Book Launch Event
Live Event: Thursday 18 November 2021, 5.00pm -6.15pm
The Institute for Ethics in AI will bring together world-leading philosophers and other experts in the humanities with the technical developers and users of AI in academia, business and government. The ethics and governance of AI is an exceptionally vibrant area of research at Oxford and the Institute is an opportunity to take a bold leap forward from this platform.
Every day brings more examples of the ethical challenges posed by AI; from face recognition to voter profiling, brain machine interfaces to weaponised drones, and the ongoing discourse about how AI will impact employment on a global scale. This is urgent and important work that we intend to promote internationally as well as embedding in our own research and teaching here at Oxford.
The Tyranny of Generosity investigates what democracy demands from philanthropic giving and the policies that structure it. Drawing on political philosophy but addressed to a wide audience, it sheds new light on how philanthropy can both frustrate and facilitate democratic ideals. The book evaluates the respective roles of philanthropy and government, public subsidies for private giving, the use of donations for political speech, instruments of perpetual giving, the rise in giving by commercial corporations, and “effective altruism” as a guide for individual giving. Written accessibly, it is a book for anyone who’s ever had mixed feelings about clicking the “donate” button or thanking a benefactor.

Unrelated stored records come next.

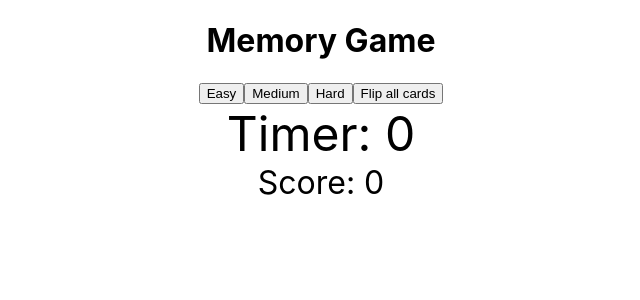
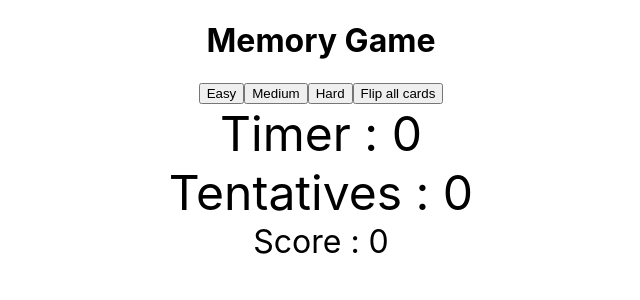
Before and after one commit to williamdourlens/memory-game, a React (Create React App) app: page / in a window 1280 px wide. Shown: the top 300 px of the page, without its empty margins (319-959 px from the left). Built offline with nearby package versions, Linux system fonts and the light colour scheme.

Commit message:
tentatives

```diff
--- a/src/components/MemoryGame.jsx
+++ b/src/components/MemoryGame.jsx
@@ -80,6 +80,7 @@ const MemoryGame = () => {
 
   const [siPremiereCarte, setsiPremiereCarte] = useState(null);
   const [double, setdouble] = useState(0);
+  const [tentatives, settentatives] = useState(0);
 
   function shuffle(array) {
     const newArray = [...array];
@@ -97,6 +98,7 @@ const MemoryGame = () => {
     if (siPremiereCarte === null) {
       newCards[index].flipped = true;
       setsiPremiereCarte(index);
+      settentatives(tentatives + 1);
     } else {
       if (newCards[siPremiereCarte].image === newCards[index].image) {
         newCards[index].flipped = true;
@@ -150,8 +152,9 @@ const MemoryGame = () => {
       <button onClick={() => selectionNiveau(2)}>Medium</button>
       <button onClick={() => selectionNiveau(3)}>Hard</button>
       <button onClick={handleFlipAllCards}>Flip all cards</button>
-      <div style={{ fontSize: "3em" }}>Timer: {timer}</div>
-	  {isGameOver && <div style={{ fontSize: "2em" }}>Score: {score}</div>}
+      <div style={{ fontSize: "3em" }}>Timer : {timer}</div>
+      <div style={{ fontSize: "3em" }}>Tentatives : {tentatives}</div>
+	  {isGameOver && <div style={{ fontSize: "2em" }}>Score : {score}</div>}
     </div>
   );
 };
```
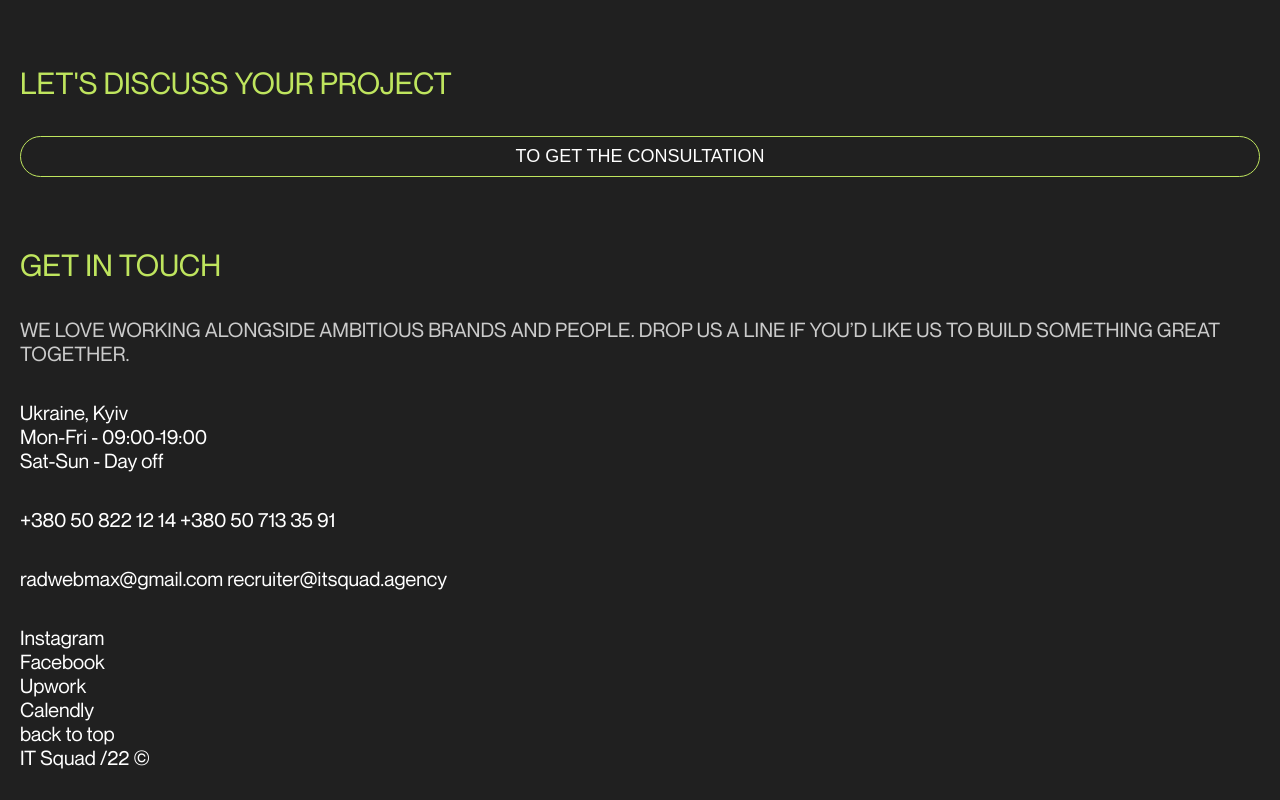
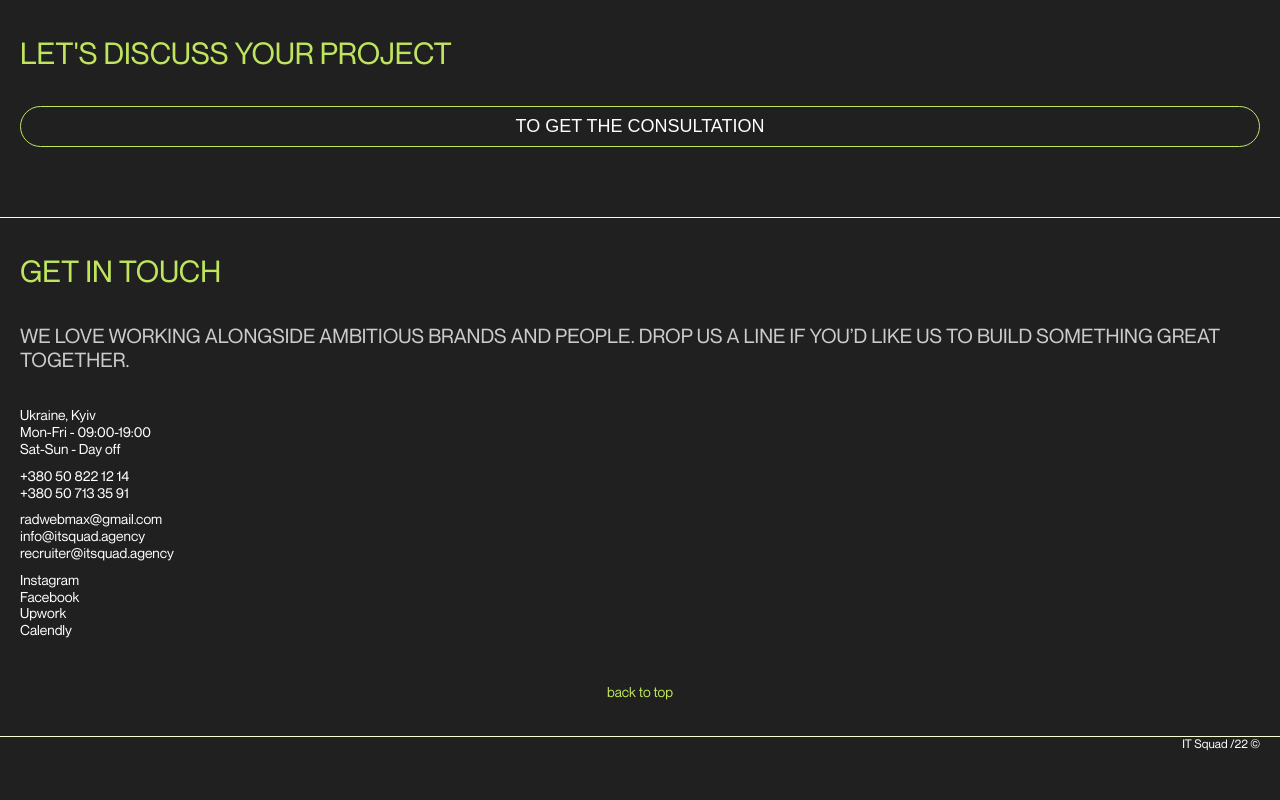
Before and after one commit to vladdlab/portfolio-landing-it-squad, a website built with webpack: page index.html in a window 1280 px wide. Shown: the part 6484-7284 px from the top of the page. After the commit the page ends 7235 px from the top, so only its background shows below. Built offline with nearby package versions, Linux system fonts and the light colour scheme; files whose address does not match are found by name.

Commit message:
feat: footer styles

```diff
--- a/index.html
+++ b/index.html
@@ -32,7 +32,7 @@
     </nav>
   </header> -->
 
-  <main class="page-main">
+  <main class="page__main">
     <h1 class="visually-hidden">Digital agency IT SQUAD</h1>
     <section class="page__section hero">
       <div class="hero__wrapper">
@@ -268,7 +268,7 @@
     </section>
   </main>
 
-  <footer class="page-footer">
+  <footer class="page__footer">
     <section class="contacts" id="contacts">
       <h2 class="contacts__title title">Get in touch</h2>
 
@@ -290,7 +290,7 @@
 
         <p class="contacts__emails">
           <a class="contacts__email" href="mailto:radwebmax@gmail.com">radwebmax@gmail.com</a>
-          <a class="contacts__email" href="mailto:info@itsquad.agency"></a>
+          <a class="contacts__email" href="mailto:info@itsquad.agency">info@itsquad.agency</a>
           <a class="contacts__email" href="mailto:recruiter@itsquad.agency">recruiter@itsquad.agency</a>
         </p>
 
@@ -309,9 +309,9 @@
             <a class="contacts__social-link" href="#" target="_blank">Calendly</a>
           </li>
         </ul>
+
+        <a class="contacts__up-btn up-btn" href="#">back to top</a>
       </div>
-
-      <a class="up-page-anchor" href="#">back to top</a>
     </section>
 
     <section class="powered-by">
--- a/src/css/base.css
+++ b/src/css/base.css
@@ -25,6 +25,16 @@
 
 .image {
   width: 100%;
+}
+
+.up-btn {
+  color: var(--green);
+}
+
+.powered-by {
+  font-size: 0.75rem;
+  text-align: right;
+  padding: 0 var(--page-x-paddings);
 }
 
 h1,
--- /dev/null
+++ b/src/css/contacts.css
@@ -0,0 +1,34 @@
+.contacts {
+  padding: var(--gap-1) var(--page-x-paddings);
+  border-top: 1px solid var(--light-green);
+  border-bottom: 1px solid var(--light-green);
+}
+
+.contacts__items {
+  font-size: 0.875rem;
+  line-height: 1.2;
+  display: flex;
+  flex-direction: column;
+  gap: 10px;
+}
+
+.contacts__physical-address {
+  margin-bottom: 0;
+}
+
+.contacts__tels {
+  display: flex;
+  flex-direction: column;
+  margin-bottom: 0;
+}
+
+.contacts__emails {
+  display: flex;
+  flex-direction: column;
+  margin-bottom: 0;
+}
+
+.contacts__up-btn {
+  margin-top: var(--gap-1);
+  align-self: center;
+}
--- a/src/css/page.css
+++ b/src/css/page.css
@@ -5,9 +5,8 @@
 }
 
 .page__body {
-  padding: var(--page-paddings);
   margin: 0;
-  font-family: "Neue Montreal", serif;
+  font-family: "Neue Montreal", Arial, sans-serif;
   background-color: var(--page-background-color);
   color: var(--white);
   font-style: normal;
@@ -16,6 +15,10 @@
   line-height: 1.2;
 }
 
+.page__main {
+  padding: 0 var(--page-x-paddings);
+}
+
 .page__section {
   margin-bottom: var(--gap-2);
 }
--- a/src/css/style.css
+++ b/src/css/style.css
@@ -11,3 +11,4 @@
 @import url("./team.css");
 @import url("./customers.css");
 @import url("./consultation.css");
+@import url("./contacts.css");
--- a/src/css/variables.css
+++ b/src/css/variables.css
@@ -6,7 +6,8 @@
   --green: #bfe55e;
   --light-green: #f3ffce;
   --page-background-color: var(--black);
-  --page-paddings: 30px 20px;
+  --page-x-paddings: 20px;
+  --gap-0: 10px;
   --gap-1: 35px;
   --gap-2: 70px;
 }
```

Ted Lechterman is a Research Fellow at the Institute for Ethics in AI at the University of Oxford, where he is also affiliated with Wolfson College. Lechterman’s research investigates what makes democracy valuable and how that value applies to different practices and agents. His current work considers the challenges and opportunities that artificial intelligence creates for democratic ideals. He has also written extensively on how democratic values apply to private initiatives to promote the public good. Lechterman was trained at Harvard (A.B.) and Princeton (M.A., Ph.D.) and has held postdoctoral fellowships at Stanford, Goethe-Universität, and the Hertie School. He regularly advises organizations and contributes to public debates in North America and Europe.
Maribel Morey is a historian of U.S. philanthropy and the social sciences, the founding executive director of the Miami Institute for the Social Sciences, a nonprofit organization whose purpose is to enable the scientific output of the Global Majority to play its proper role in the social transformation and development of our shared world as well as the theoretical advancement of the social sciences. She is the author of White Philanthropy: Carnegie Corporation’s An American Dilemma and the Making of a White World Order (University of North Carolina Press, October 2021). Morey has a PhD in History from Princeton University and a JD from New York University School of Law.
Chiara Cordelli is associate professor in the Department of Political Science at the University of Chicago. She works on a variety of topics in social and political philosophy, including questions of distributive justice, political legitimacy, normative defenses of the state, and the ethics of philanthropy and assistance. She is the author of The Privatized State (Princeton University Press, 2020) and the co-editor of Philanthropy in Democratic Societies (University of Chicago Press, 2016). Cordelli held visiting positions at Stanford (2011-13), Princeton (2014-15) and Harvard (2018-19).
Chaired by John Tasioulas, the inaugural Director for the Institute for Ethics and AI, and Professor of Ethics and Legal Philosophy, Faculty of Philosophy, University of Oxford. He was previously the inaugural Chair of Politics, Philosophy & Law and Director of the Yeoh Tiong Lay Centre for Politics, Philosophy & Law at The Dickson Poon School of Law, Kings College London. Professor Tasioulas has degrees in Law and Philosophy from the University of Melbourne, and a D.Phil in Philosophy from the University of Oxford, where he studied as a Rhodes Scholar. He was previously a Lecturer in Jurisprudence at the University of Glasgow, Reader in Moral and Legal Philosophy at the University of Oxford, where he taught from 1998-2010, and Quain Professor of Jurisprudence at University College London. He has also acted as a consultant on human rights for the World Bank and is a member of the International Advisory Board of the European Parliament's Panel for the Future of Science and Technology (STOA). He has published widely in moral, legal, and political philosophy.
Find out more about the full Institute for Ethics in AI programme here.